[Detected change data]
• • •
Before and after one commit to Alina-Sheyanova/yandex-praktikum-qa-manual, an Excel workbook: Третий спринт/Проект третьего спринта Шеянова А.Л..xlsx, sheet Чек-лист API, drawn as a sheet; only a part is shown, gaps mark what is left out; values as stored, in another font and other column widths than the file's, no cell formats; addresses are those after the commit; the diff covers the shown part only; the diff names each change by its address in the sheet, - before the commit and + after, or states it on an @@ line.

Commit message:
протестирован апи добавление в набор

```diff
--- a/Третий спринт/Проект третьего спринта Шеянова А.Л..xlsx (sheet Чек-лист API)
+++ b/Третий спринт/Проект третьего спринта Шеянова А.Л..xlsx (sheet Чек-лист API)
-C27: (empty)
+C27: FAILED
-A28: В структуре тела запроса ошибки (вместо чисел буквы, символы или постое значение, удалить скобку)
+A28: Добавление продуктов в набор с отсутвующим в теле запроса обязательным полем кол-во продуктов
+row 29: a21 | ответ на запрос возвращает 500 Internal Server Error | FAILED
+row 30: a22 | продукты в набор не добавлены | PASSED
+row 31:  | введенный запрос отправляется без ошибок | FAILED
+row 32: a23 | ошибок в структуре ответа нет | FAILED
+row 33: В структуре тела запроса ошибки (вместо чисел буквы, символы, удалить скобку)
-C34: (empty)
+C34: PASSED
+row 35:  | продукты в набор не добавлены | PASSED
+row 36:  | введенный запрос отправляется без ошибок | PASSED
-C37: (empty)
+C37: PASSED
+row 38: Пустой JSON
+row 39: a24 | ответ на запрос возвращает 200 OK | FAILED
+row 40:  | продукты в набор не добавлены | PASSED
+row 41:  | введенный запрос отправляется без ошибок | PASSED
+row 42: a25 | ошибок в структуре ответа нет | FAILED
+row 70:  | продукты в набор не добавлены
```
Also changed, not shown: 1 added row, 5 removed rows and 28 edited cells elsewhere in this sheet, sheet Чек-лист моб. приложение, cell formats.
• • •
- What to produce:
Copy out the records above exactly.

- Reply:
Before and after one commit to Alina-Sheyanova/yandex-praktikum-qa-manual, an Excel workbook: Третий спринт/Проект третьего спринта Шеянова А.Л..xlsx, sheet Чек-лист API, drawn as a sheet; only a part is shown, gaps mark what is left out; values as stored, in another font and other column widths than the file's, no cell formats; addresses are those after the commit; the diff covers the shown part only; the diff names each change by its address in the sheet, - before the commit and + after, or states it on an @@ line.

Commit message:
протестирован апи добавление в набор

```diff
--- a/Третий спринт/Проект третьего спринта Шеянова А.Л..xlsx (sheet Чек-лист API)
+++ b/Третий спринт/Проект третьего спринта Шеянова А.Л..xlsx (sheet Чек-лист API)
-C27: (empty)
+C27: FAILED
-A28: В структуре тела запроса ошибки (вместо чисел буквы, символы или постое значение, удалить скобку)
+A28: Добавление продуктов в набор с отсутвующим в теле запроса обязательным полем кол-во продуктов
+row 29: a21 | ответ на запрос возвращает 500 Internal Server Error | FAILED
+row 30: a22 | продукты в набор не добавлены | PASSED
+row 31:  | введенный запрос отправляется без ошибок | FAILED
+row 32: a23 | ошибок в структуре ответа нет | FAILED
+row 33: В структуре тела запроса ошибки (вместо чисел буквы, символы, удалить скобку)
-C34: (empty)
+C34: PASSED
+row 35:  | продукты в набор не добавлены | PASSED
+row 36:  | введенный запрос отправляется без ошибок | PASSED
-C37: (empty)
+C37: PASSED
+row 38: Пустой JSON
+row 39: a24 | ответ на запрос возвращает 200 OK | FAILED
+row 40:  | продукты в набор не добавлены | PASSED
+row 41:  | введенный запрос отправляется без ошибок | PASSED
+row 42: a25 | ошибок в структуре ответа нет | FAILED
+row 70:  | продукты в набор не добавлены
```
Also changed, not shown: 1 added row, 5 removed rows and 28 edited cells elsewhere in this sheet, sheet Чек-лист моб. приложение, cell formats.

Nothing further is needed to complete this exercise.